Gozo is the largest of the Maltese islands (not including Malta itself), and in many ways it’s a smaller version of Malta. You’ll find some beautiful architecture, ancient archaeological sites and beaches. One of Gozo’s most popular sandy beaches is Ramla Bay, which is overlooked by Calypso’s Cave, believed to be the cave in Homer’s Odyssey. Gozo is also home to dramatic seaside cliffs, like those at Sannap and Dwejra Bay (previously the home of the Azure Window, which was lost to a storm).
Visit the set of Popeye
Before Game of Thrones came around and started claiming all sorts of sites around Malta, another classic hero called Malta home: Popeye. The 1980 musical starring Robin Williams was filmed on a seaside set built for the movie near Mellieħa. It’s currently a theme park, Popeye Village. Aside from movie props that can be seen inside some of the houses, you can also take a boat trip around Anchor Bay.
Relax by the sea
If you’re in Malta, or thinking of visiting Malta, you probably went in search of a seaside escape – where you could lay out under the sun and listen to the water crash against the rocks. There’s absolutely no shortage of this in Malta, because you can’t escape the ocean no matter where you are. There are a couple of popular sandy beaches in Mellieħa and St. Paul’s Bay, like Golden Bay and Mellieha Bay. Many people are content to sit back on any edge they find, even if it’s rocky. Or better yet, sip cocktails at a restaurant that overlooks the water.

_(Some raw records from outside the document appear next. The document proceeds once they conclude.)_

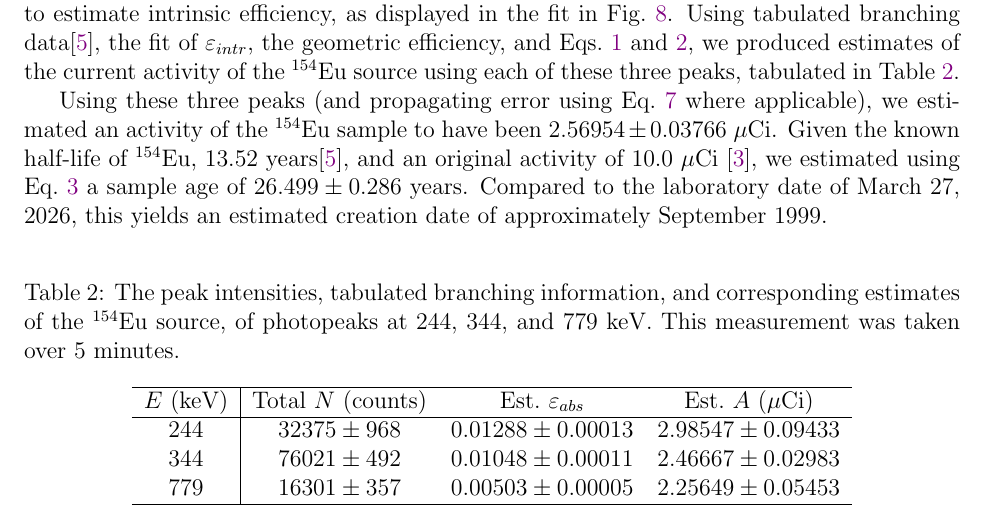
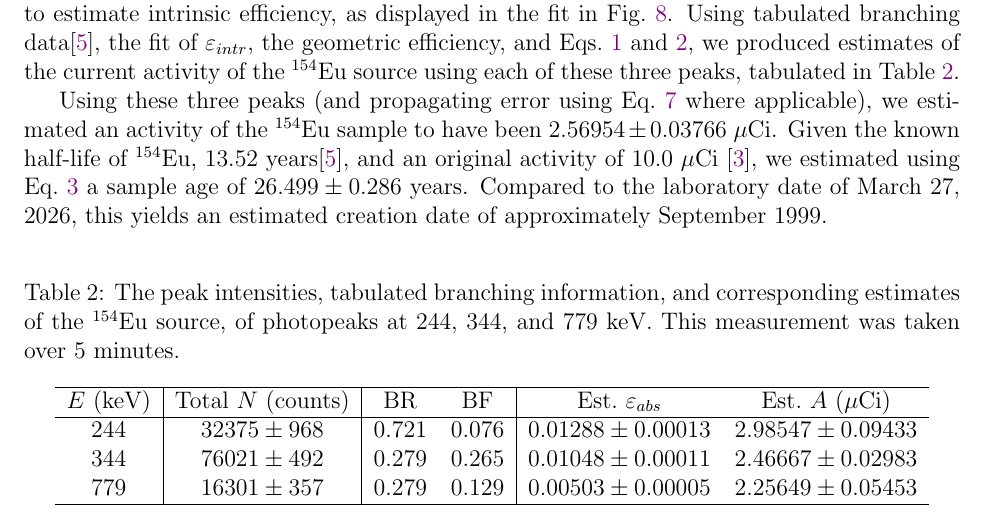
Before and after one commit to osanstrong/NPRE451, a LaTeX paper (report7/main.tex): part of page 15 of 20, cut so that both start at the same text. Compiled offline with pdfLaTeX.

Commit message:
forgot branching ratios for 152 Eu

```diff
--- a/report7/main.tex
+++ b/report7/main.tex
@@ -291,18 +291,18 @@ Compared to the laboratory date of March 27, 2026, this yields an estimated crea
     \peakplot{344}\hfill
     \peakplot{779}
     \caption{Spectra measurements near expected peaks in \EuSrc spectra, of 244, 344, and 779~keV, compared to Gaussian fits of these features.}
-    \label{fig:peak-fits-a}
+    \label{fig:peak-fits-Eu}
 \end{figure}
 
 \begin{table}[htp!]
     \centering
     \caption{The peak intensities, tabulated branching information, and corresponding estimates of the \EuSrc source, of photopeaks at 244, 344, and 779~keV. This measurement was taken over 5~minutes.}
     \label{tab:eu-act}
-    \begin{tabular}{c|ccc}\hline
-$E$~(keV) & Total~$N$~(counts) & Est.~$\varepsilon_{abs}$ & Est.~$A$~(\micCi) \\\hline
-244 & $32375 \pm 968$ & $0.01288 \pm 0.00013$ & $2.98547 \pm 0.09433$ \\
-344 & $76021 \pm 492$ & $0.01048 \pm 0.00011$ & $2.46667 \pm 0.02983$ \\
-779 & $16301 \pm 357$ & $0.00503 \pm 0.00005$ & $2.25649 \pm 0.05453$ \\\hline
+    \begin{tabular}{c|c|cc|cc}\hline
+$E$~(keV) & Total~$N$~(counts) & BR & BF & Est.~$\varepsilon_{abs}$ & Est.~$A$~(\micCi) \\\hline
+244 & $32375 \pm 968$ & 0.721 & 0.076 & $0.01288 \pm 0.00013$ & $2.98547 \pm 0.09433$ \\
+344 & $76021 \pm 492$ & 0.279 & 0.265 & $0.01048 \pm 0.00011$ & $2.46667 \pm 0.02983$ \\
+779 & $16301 \pm 357$ & 0.279 & 0.129 & $0.00503 \pm 0.00005$ & $2.25649 \pm 0.05453$ \\\hline
     \end{tabular}
 \end{table}
 
```
Also changed, not shown: report7/main.tex (2 more changed lines).
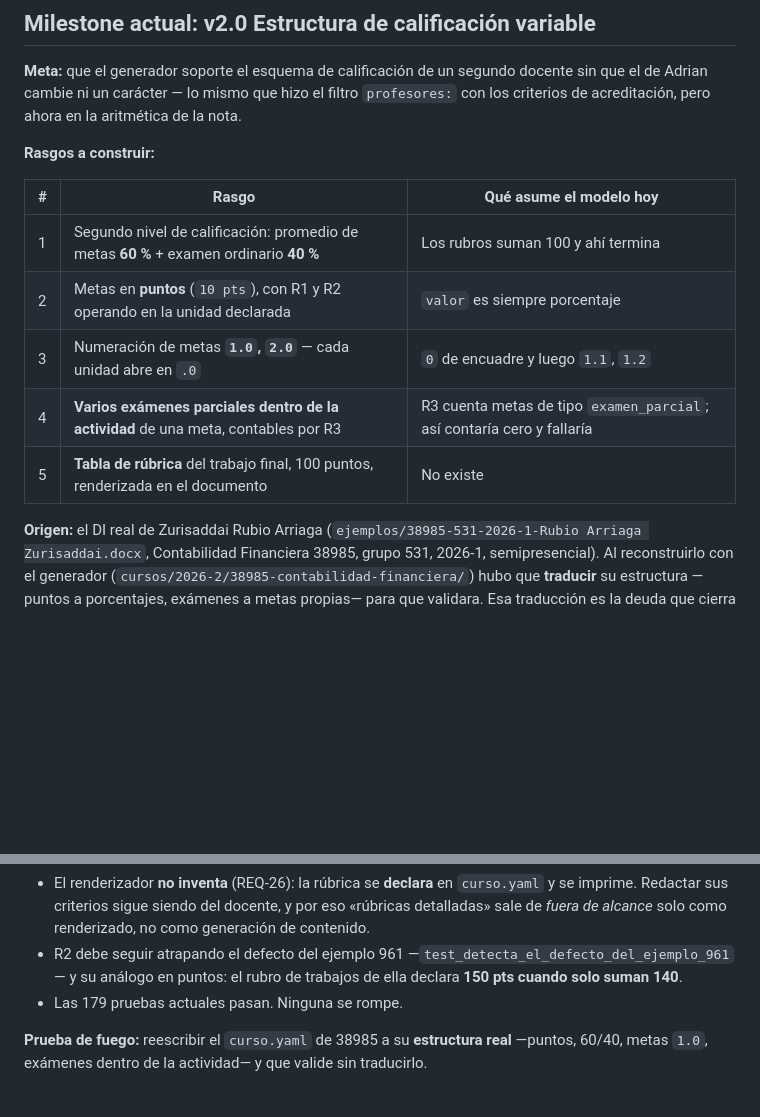
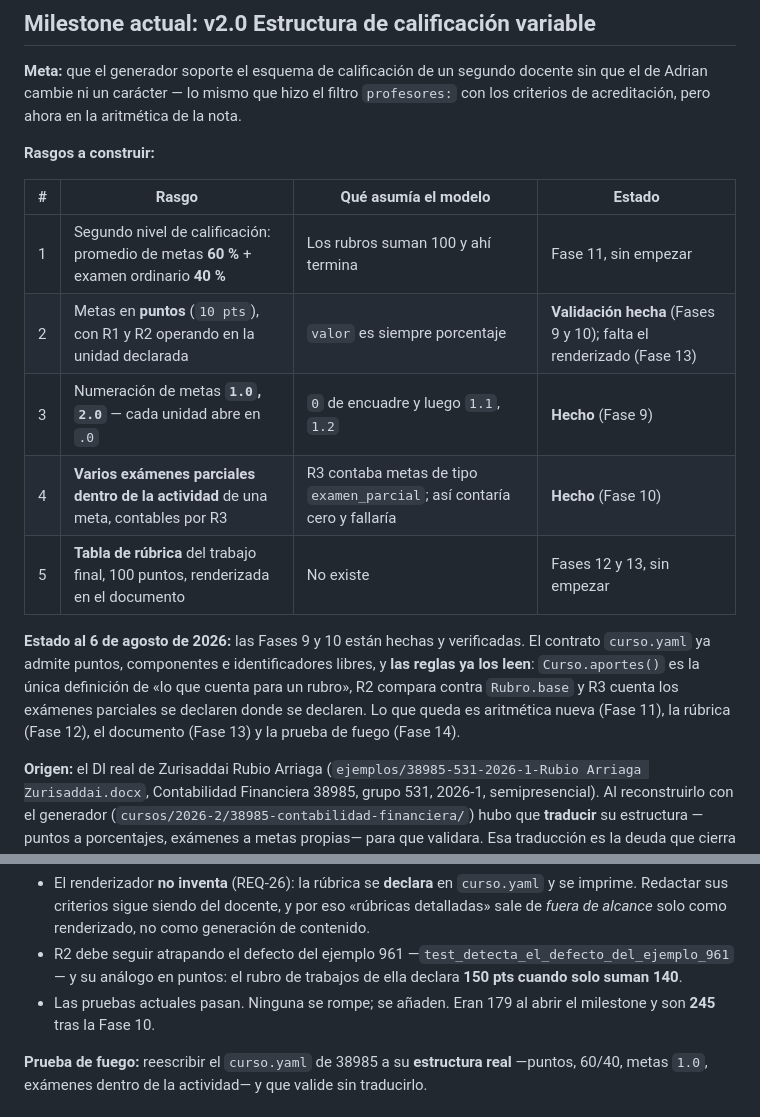
Before and after one commit to AdrianAguinaga/di-uabc, a Markdown page: .planning/PROJECT.md, 2 parts joined by grey strips. Rendered like a GitHub page; blank space fills up the shorter version.

Commit message:
docs(phase-10): PROJECT.md al día tras la fase

```diff
--- a/.planning/PROJECT.md
+++ b/.planning/PROJECT.md
@@ -65,13 +65,20 @@ acreditación, pero ahora en la aritmética de la nota.
 
 **Rasgos a construir:**
 
-| # | Rasgo | Qué asume el modelo hoy |
-|---|---|---|
-| 1 | Segundo nivel de calificación: promedio de metas **60 %** + examen ordinario **40 %** | Los rubros suman 100 y ahí termina |
-| 2 | Metas en **puntos** (`10 pts`), con R1 y R2 operando en la unidad declarada | `valor` es siempre porcentaje |
-| 3 | Numeración de metas **`1.0`, `2.0`** — cada unidad abre en `.0` | `0` de encuadre y luego `1.1`, `1.2` |
-| 4 | **Varios exámenes parciales dentro de la actividad** de una meta, contables por R3 | R3 cuenta metas de tipo `examen_parcial`; así contaría cero y fallaría |
-| 5 | **Tabla de rúbrica** del trabajo final, 100 puntos, renderizada en el documento | No existe |
+| # | Rasgo | Qué asumía el modelo | Estado |
+|---|---|---|---|
+| 1 | Segundo nivel de calificación: promedio de metas **60 %** + examen ordinario **40 %** | Los rubros suman 100 y ahí termina | Fase 11, sin empezar |
+| 2 | Metas en **puntos** (`10 pts`), con R1 y R2 operando en la unidad declarada | `valor` es siempre porcentaje | **Validación hecha** (Fases 9 y 10); falta el renderizado (Fase 13) |
+| 3 | Numeración de metas **`1.0`, `2.0`** — cada unidad abre en `.0` | `0` de encuadre y luego `1.1`, `1.2` | **Hecho** (Fase 9) |
+| 4 | **Varios exámenes parciales dentro de la actividad** de una meta, contables por R3 | R3 contaba metas de tipo `examen_parcial`; así contaría cero y fallaría | **Hecho** (Fase 10) |
+| 5 | **Tabla de rúbrica** del trabajo final, 100 puntos, renderizada en el documento | No existe | Fases 12 y 13, sin empezar |
+
+**Estado al 6 de agosto de 2026:** las Fases 9 y 10 están hechas y verificadas. El contrato
+`curso.yaml` ya admite puntos, componentes e identificadores libres, y **las reglas ya los leen**:
+`Curso.aportes()` es la única definición de «lo que cuenta para un rubro», R2 compara contra
+`Rubro.base` y R3 cuenta los exámenes parciales se declaren donde se declaren. Lo que queda es
+aritmética nueva (Fase 11), la rúbrica (Fase 12), el documento (Fase 13) y la prueba de fuego
+(Fase 14).
 
 **Origen:** el DI real de Zurisaddai Rubio Arriaga
 (`ejemplos/38985-531-2026-1-Rubio Arriaga Zurisaddai.docx`, Contabilidad Financiera 38985, grupo
@@ -92,7 +99,8 @@ aplicó al registrar los criterios propios de cada docente.
   *fuera de alcance* solo como renderizado, no como generación de contenido.
 - R2 debe seguir atrapando el defecto del ejemplo 961 —`test_detecta_el_defecto_del_ejemplo_961`—
   y su análogo en puntos: el rubro de trabajos de ella declara **150 pts cuando solo suman 140**.
-- Las 179 pruebas actuales pasan. Ninguna se rompe.
+- Las pruebas actuales pasan. Ninguna se rompe; se añaden. Eran 179 al abrir el milestone y son
+  **245** tras la Fase 10.
 
 **Prueba de fuego:** reescribir el `curso.yaml` de 38985 a su **estructura real** —puntos, 60/40,
 metas `1.0`, exámenes dentro de la actividad— y que valide sin traducirlo.
```
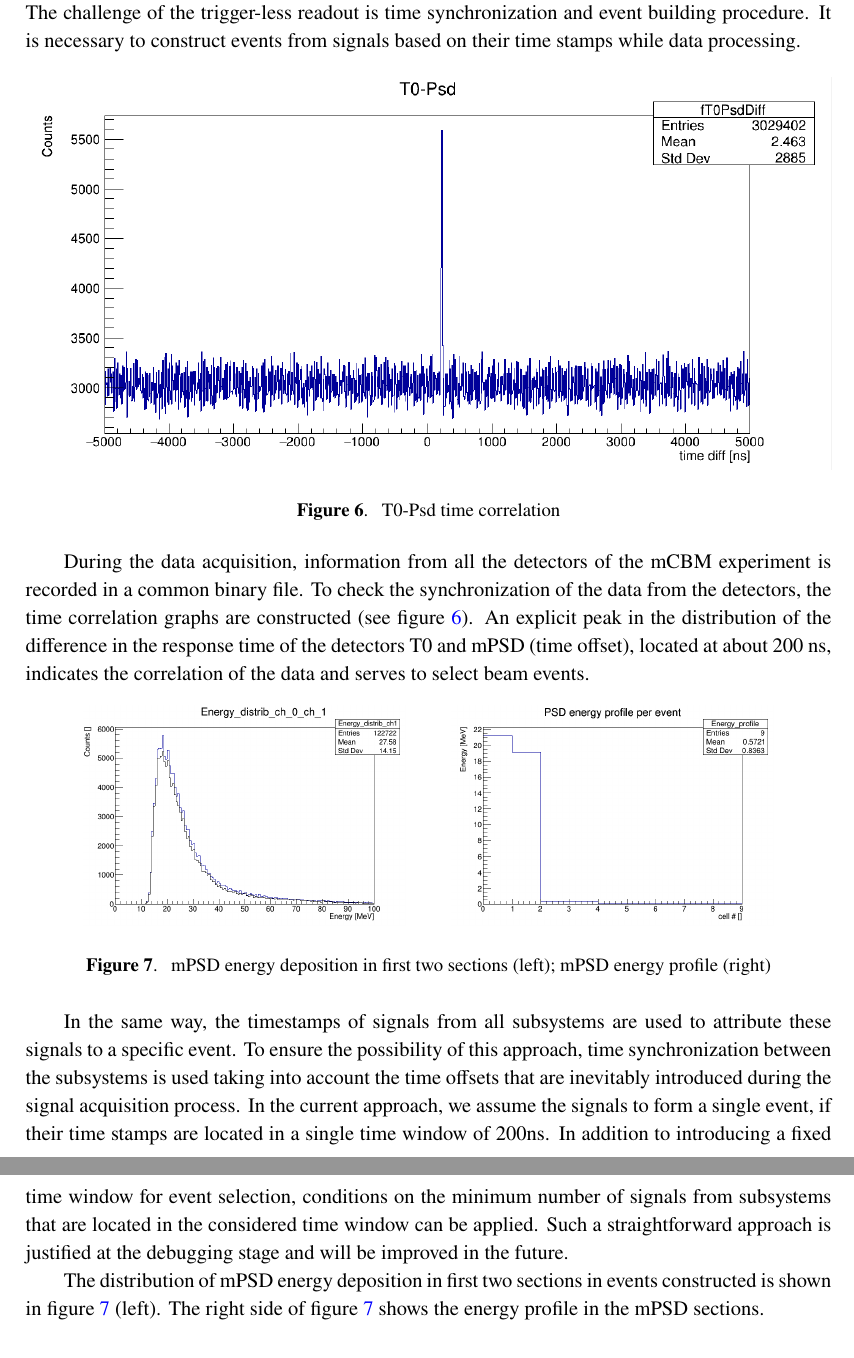
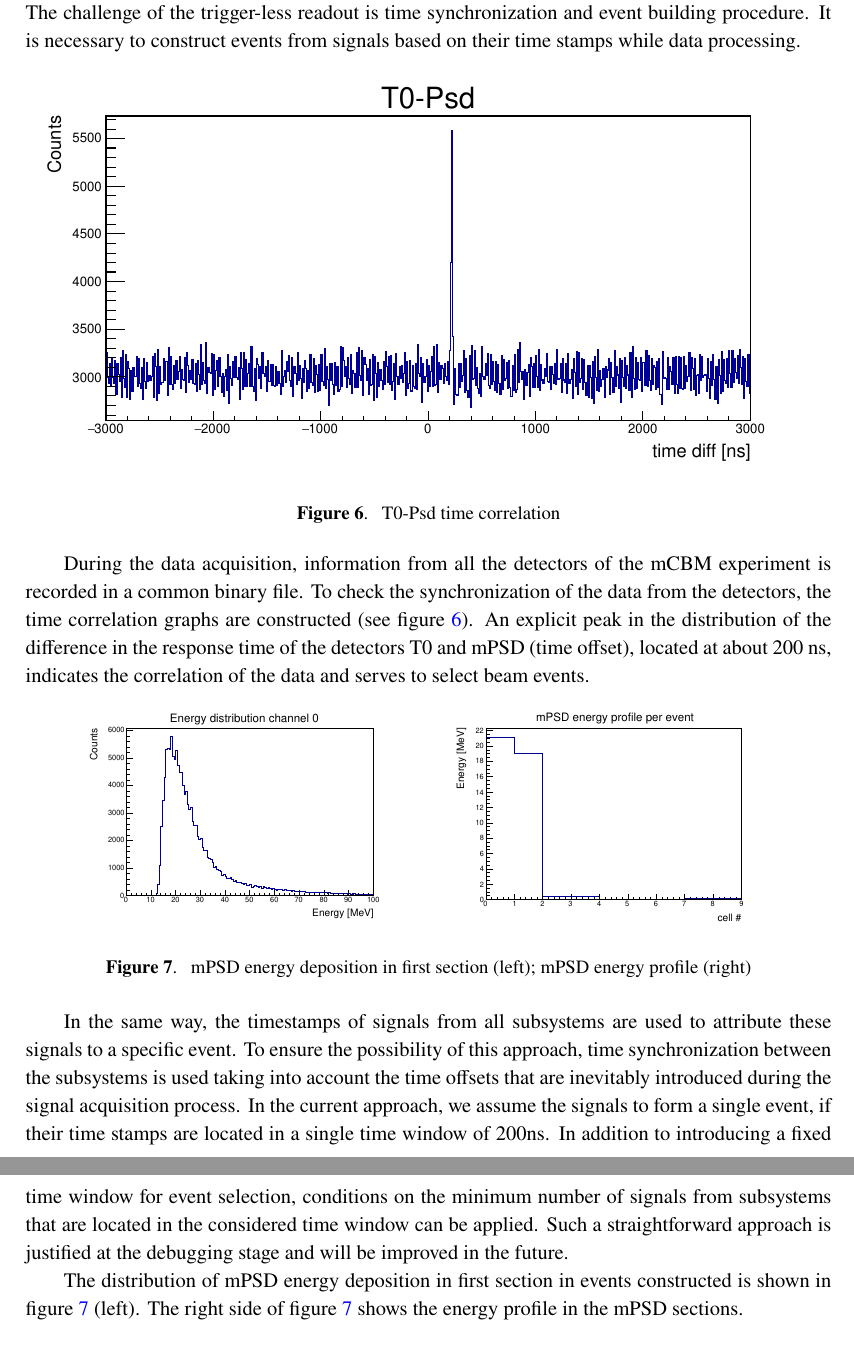
Before and after one commit to dfinogee/PSD_readout_istr2020, a LaTeX document (PSD_readout.tex): two parts of pages 7 and 8 of 8, joined at a grey line, cut so that both start at the same text. Compiled offline with pdfLaTeX.

Commit message:
new pictures from Nikolay

```diff
--- a/PSD_readout.tex
+++ b/PSD_readout.tex
@@ -145,7 +145,7 @@ The challenge of the trigger-less readout is time synchronization and event buil
 
 \begin{figure}[htbp]
 \centering % \begin{center}/\end{center} takes some additional vertical space
-\includegraphics[width=\textwidth]{run582T0Psd.png}
+\includegraphics[width=\textwidth]{582_time_spectrum.eps}
 
 \caption{\label{fig:6} T0-Psd time correlation}
 \end{figure}
@@ -154,15 +154,15 @@ During the data acquisition, information from all the detectors of the mCBM expe
 
 \begin{figure}[htbp]
 \centering % \begin{center}/\end{center} takes some additional vertical space
-\includegraphics[width=.4\textwidth]{en_distr_ch0_ch1.png}
+\includegraphics[width=.4\textwidth]{en_distrib_ch0.eps}
 \qquad
-\includegraphics[width=.4\textwidth]{PsdEprofileInEvent_calibrd.png}
-\caption{\label{fig:7} mPSD energy deposition in first two sections (left); mPSD energy profile (right)}
+\includegraphics[width=.4\textwidth]{profile.eps}
+\caption{\label{fig:7} mPSD energy deposition in first section (left); mPSD energy profile (right)}
 \end{figure}
 
 In the same way, the timestamps of signals from all subsystems are used to attribute these signals to a specific event. To ensure the possibility of this approach, time synchronization between the subsystems is used taking into account the time offsets that are inevitably introduced during the signal acquisition process. In the current approach, we assume the signals to form a single event, if their time stamps are located in a single time window of 200ns. In addition to introducing a fixed time window for event selection, conditions on the minimum number of signals from subsystems that are located in the considered time window can be applied. Such a straightforward approach is justified at the debugging stage and will be improved in the future.
 
-The distribution of mPSD energy deposition in first two sections in events constructed is shown in figure~\ref{fig:7} (left). The right side of figure~\ref{fig:7} shows the energy profile in the mPSD sections.
+The distribution of mPSD energy deposition in first section in events constructed is shown in figure~\ref{fig:7} (left). The right side of figure~\ref{fig:7} shows the energy profile in the mPSD sections.
 
 
 
```
Also changed, not shown: 582_time_spectrum.eps (added), PsdEdepInEvent_calibrd.png (deleted), PsdEprofileInEvent_calibrd.png (deleted), en_distrib_ch0.eps (added), profile.eps (added), run582T0Psd.png (deleted).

Though deceptively small, trying to see all of the unique things Malta has to offer is probably just as impossible as trying to see all of the US in a week. But take it easy; you’re in the Mediterranean. There’s no room for stress here.